Dataset entries

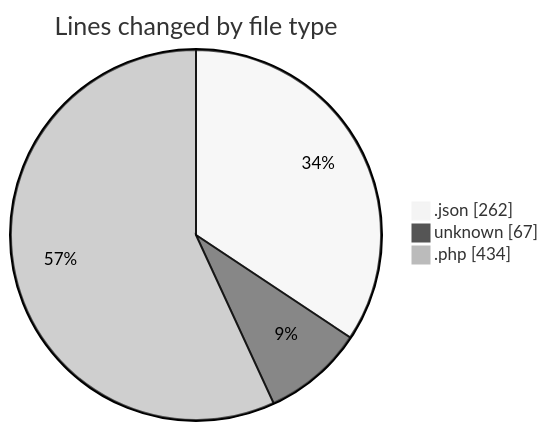
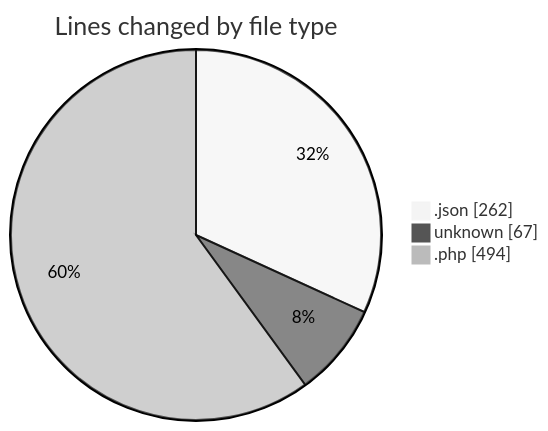
Before and after one commit to idhammustaqopulfikri/code-tracking: the first of 2 diagrams in 2025-10-05/laravel-penyewaan-lapangan-futsal/README.md, drawn with Mermaid (neutral theme). The commit also changed other lines of this file and 1 other file, not shown here.

````diff
--- a/2025-10-05/laravel-penyewaan-lapangan-futsal/README.md
+++ b/2025-10-05/laravel-penyewaan-lapangan-futsal/README.md
@@ -25,7 +26,7 @@
 ```mermaid
 pie showData
 title Lines changed by file type
 ".json" : 262
 "unknown" : 67
-".php" : 434
+".php" : 494
 ```
````
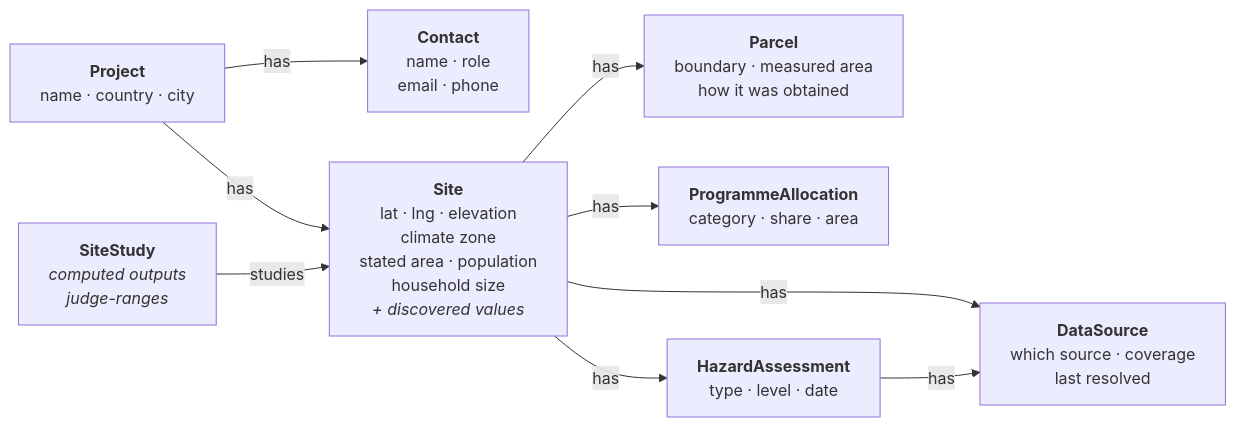
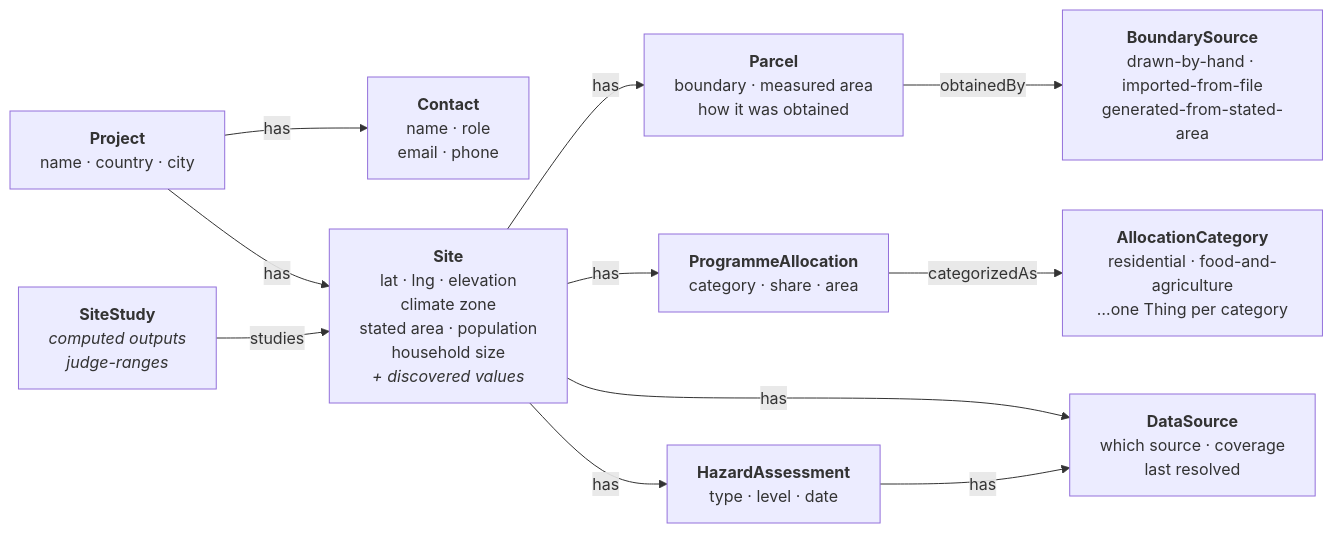
One commit to ReGen-Villages/VillageOS-API changed the seventh of 10 diagrams in docs/LAND_INTAKE.md. Above: the diagram before and after it, drawn with Mermaid. The commit also changed other lines of this file and 14 other files, not shown here.

````diff
--- a/docs/LAND_INTAKE.md
+++ b/docs/LAND_INTAKE.md
@@ -526,20 +526,25 @@
 ```mermaid
 flowchart LR
   PR["<b>Project</b><br/>name · country · city"]
   CO["<b>Contact</b><br/>name · role<br/>email · phone"]
   SI["<b>Site</b><br/>lat · lng · elevation<br/>climate zone<br/>stated area · population<br/>household size<br/><i>+ discovered values</i>"]
   ST["<b>SiteStudy</b><br/><i>computed outputs</i><br/><i>judge-ranges</i>"]
   PA["<b>Parcel</b><br/>boundary · measured area<br/>how it was obtained"]
   AL["<b>ProgrammeAllocation</b><br/>category · share · area"]
   HA["<b>HazardAssessment</b><br/>type · level · date"]
   DS["<b>DataSource</b><br/>which source · coverage<br/>last resolved"]
 
+  BS["<b>BoundarySource</b><br/>drawn-by-hand · imported-from-file<br/>generated-from-stated-area"]
+  AC["<b>AllocationCategory</b><br/>residential · food-and-agriculture<br/>…one Thing per category"]
+
   PR -->|has| CO
   PR -->|has| SI
   SI -->|has| PA
   SI -->|has| AL
   SI -->|has| HA
   SI -->|has| DS
   HA -->|has| DS
   ST -->|studies| SI
+  PA -->|obtainedBy| BS
+  AL -->|categorizedAs| AC
 ```
````
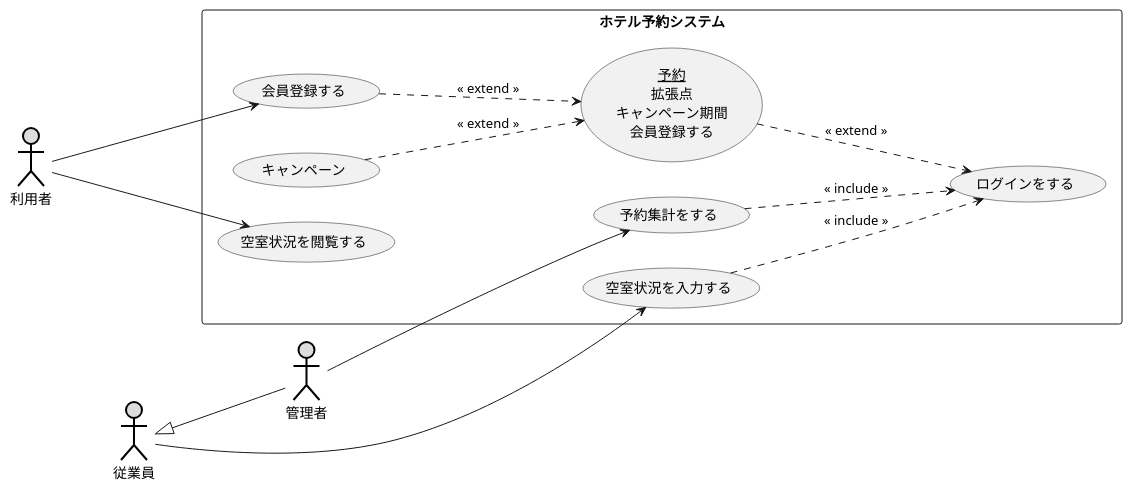
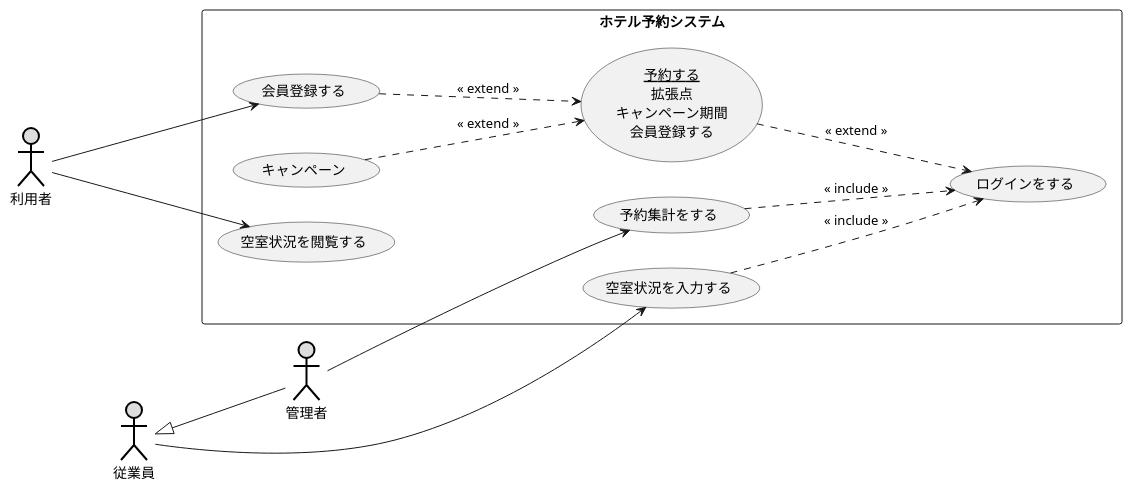
One commit to Raiki215/uml-introduction changed the diagram in 演習2-8_UC_ホテル予約システム.pu. Above: the diagram before and after it, drawn with PlantUML.

Commit message:
やり直し3

```diff
--- a/演習2-8_UC_ホテル予約システム.pu
+++ b/演習2-8_UC_ホテル予約システム.pu
@@ -1,40 +1,40 @@
 @startuml
 
 left to right direction
 
 actor 利用者 as user #DDDDDD;line:black;line.bold;
 actor 従業員 as employee #DDDDDD;line:black;line.bold;
 actor 管理者 as admin #DDDDDD;line:black;line.bold;
 
 rectangle ホテル予約システム {
     usecase 会員登録する 
     usecase キャンペーン
     usecase 空室状況を閲覧する
     usecase 予約集計をする
     usecase 空室状況を入力する
-    usecase (<u>予約</u>\n拡張点\nキャンペーン期間\n会員登録する) as input
+    usecase (<u>予約する</u>\n拡張点\nキャンペーン期間\n会員登録する) as input
     usecase ログインをする
 }
 
 
     user ---> 会員登録する
     user ---> 空室状況を閲覧する
 
     会員登録する ...> input : <<  extend  >>
     キャンペーン ...> input : <<  extend  >>
     input ...> ログインをする : <<  extend  >>
 
     予約集計をする ...> ログインをする : <<  include  >>
     空室状況を入力する ...> ログインをする : <<  include  >>
 
     employee <|-- admin
 
     admin ---> 予約集計をする
 
     employee ---> 空室状況を入力する
 
 
 
 
 
 @enduml
```
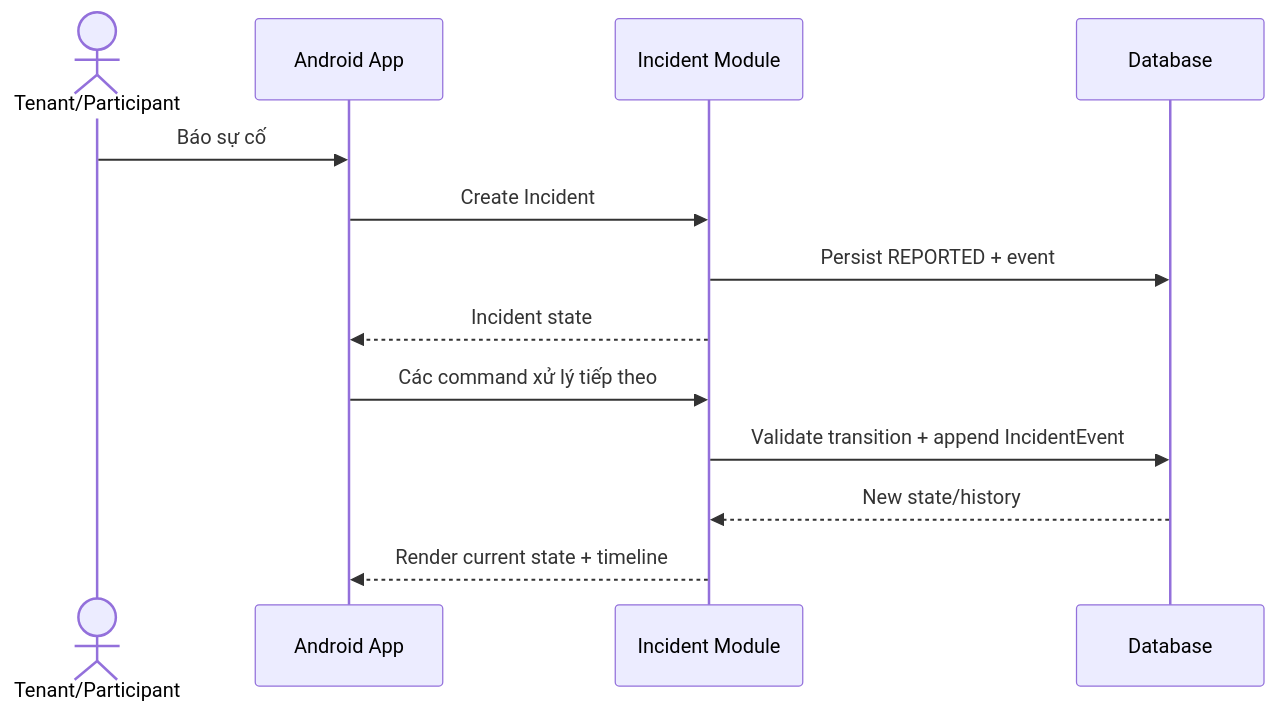
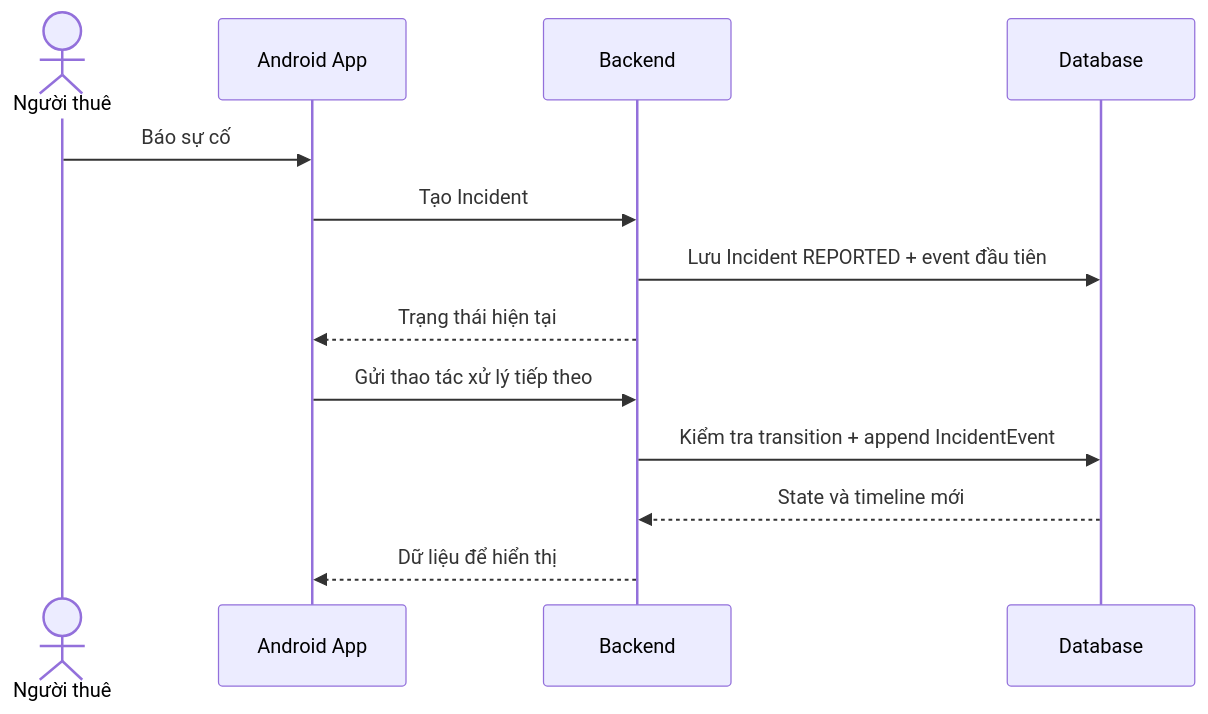
One commit to Danh20100/moibile_app changed the fourth of 7 diagrams in docs/contexts/end-to-end-flows.md. Above: the diagram before and after it, drawn with Mermaid. The commit also changed other lines of this file and 9 other files, not shown here.

````diff
--- a/docs/contexts/end-to-end-flows.md
+++ b/docs/contexts/end-to-end-flows.md
@@ -70,15 +70,16 @@
 ```mermaid
 sequenceDiagram
-    actor T as Tenant/Participant
+    actor T as Người thuê
     participant FE as Android App
-    participant BE as Incident Module
+    participant BE as Backend
     participant DB as Database
+
     T->>FE: Báo sự cố
-    FE->>BE: Create Incident
-    BE->>DB: Persist REPORTED + event
-    BE-->>FE: Incident state
-    FE->>BE: Các command xử lý tiếp theo
-    BE->>DB: Validate transition + append IncidentEvent
-    DB-->>BE: New state/history
-    BE-->>FE: Render current state + timeline
+    FE->>BE: Tạo Incident
+    BE->>DB: Lưu Incident REPORTED + event đầu tiên
+    BE-->>FE: Trạng thái hiện tại
+    FE->>BE: Gửi thao tác xử lý tiếp theo
+    BE->>DB: Kiểm tra transition + append IncidentEvent
+    DB-->>BE: State và timeline mới
+    BE-->>FE: Dữ liệu để hiển thị
 ```
````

▸ **Assignment**
The required answer is each line of the data in which the word "after" appears.

▸ **Answer space**
Before and after one commit to idhammustaqopulfikri/code-tracking: the first of 2 diagrams in 2025-10-05/laravel-penyewaan-lapangan-futsal/README.md, drawn with Mermaid (neutral theme). The commit also changed other lines of this file and 1 other file, not shown here.
One commit to ReGen-Villages/VillageOS-API changed the seventh of 10 diagrams in docs/LAND_INTAKE.md. Above: the diagram before and after it, drawn with Mermaid. The commit also changed other lines of this file and 14 other files, not shown here.
One commit to Raiki215/uml-introduction changed the diagram in 演習2-8_UC_ホテル予約システム.pu. Above: the diagram before and after it, drawn with PlantUML.
One commit to Danh20100/moibile_app changed the fourth of 7 diagrams in docs/contexts/end-to-end-flows.md. Above: the diagram before and after it, drawn with Mermaid. The commit also changed other lines of this file and 9 other files, not shown here.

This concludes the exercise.